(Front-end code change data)
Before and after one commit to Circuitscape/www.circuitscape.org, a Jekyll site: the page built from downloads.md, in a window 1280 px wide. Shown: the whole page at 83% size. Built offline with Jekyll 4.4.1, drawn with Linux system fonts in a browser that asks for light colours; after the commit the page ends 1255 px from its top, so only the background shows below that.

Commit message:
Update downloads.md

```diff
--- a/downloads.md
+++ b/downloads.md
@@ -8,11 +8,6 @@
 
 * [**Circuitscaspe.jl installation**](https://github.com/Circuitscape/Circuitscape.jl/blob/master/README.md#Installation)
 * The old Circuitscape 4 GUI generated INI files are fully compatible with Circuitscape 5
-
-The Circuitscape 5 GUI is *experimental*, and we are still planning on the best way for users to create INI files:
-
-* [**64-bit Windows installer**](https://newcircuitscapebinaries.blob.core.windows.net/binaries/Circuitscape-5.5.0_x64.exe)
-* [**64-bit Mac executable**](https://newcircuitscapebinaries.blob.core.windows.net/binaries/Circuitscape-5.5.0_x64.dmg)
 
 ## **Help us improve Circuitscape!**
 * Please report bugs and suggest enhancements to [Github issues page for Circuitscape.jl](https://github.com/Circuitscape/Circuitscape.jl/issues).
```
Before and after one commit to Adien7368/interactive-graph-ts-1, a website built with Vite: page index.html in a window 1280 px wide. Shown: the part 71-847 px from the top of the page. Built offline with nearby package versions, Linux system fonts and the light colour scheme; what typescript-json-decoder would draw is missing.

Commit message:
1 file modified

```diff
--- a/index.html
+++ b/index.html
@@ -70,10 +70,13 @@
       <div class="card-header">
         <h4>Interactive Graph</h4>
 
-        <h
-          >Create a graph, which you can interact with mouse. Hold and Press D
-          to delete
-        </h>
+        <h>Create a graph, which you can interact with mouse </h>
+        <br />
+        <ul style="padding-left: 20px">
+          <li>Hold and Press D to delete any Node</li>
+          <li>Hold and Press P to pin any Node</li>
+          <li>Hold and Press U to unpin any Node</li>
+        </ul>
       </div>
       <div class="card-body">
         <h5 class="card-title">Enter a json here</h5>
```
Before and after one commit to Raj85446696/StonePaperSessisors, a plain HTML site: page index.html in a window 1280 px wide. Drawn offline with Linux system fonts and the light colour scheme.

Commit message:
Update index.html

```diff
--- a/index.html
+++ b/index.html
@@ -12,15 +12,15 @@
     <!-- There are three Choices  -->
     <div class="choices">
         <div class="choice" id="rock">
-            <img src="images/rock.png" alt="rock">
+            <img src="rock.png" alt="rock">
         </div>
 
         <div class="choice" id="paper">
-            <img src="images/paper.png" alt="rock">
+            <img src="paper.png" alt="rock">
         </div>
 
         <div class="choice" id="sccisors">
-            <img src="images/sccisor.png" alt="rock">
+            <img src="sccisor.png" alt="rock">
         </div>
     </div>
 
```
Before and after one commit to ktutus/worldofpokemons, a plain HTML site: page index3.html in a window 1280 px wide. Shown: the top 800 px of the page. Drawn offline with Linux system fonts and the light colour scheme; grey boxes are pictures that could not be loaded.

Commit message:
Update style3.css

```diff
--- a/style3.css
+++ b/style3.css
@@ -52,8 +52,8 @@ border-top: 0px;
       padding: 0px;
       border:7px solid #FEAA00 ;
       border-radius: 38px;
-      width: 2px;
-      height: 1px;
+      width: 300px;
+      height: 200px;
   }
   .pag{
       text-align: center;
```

- **TASK REQUIREMENTS**:
Count every line above that holds the word "images", and state the number and nothing more.

- **WRITTEN ANSWER**:
3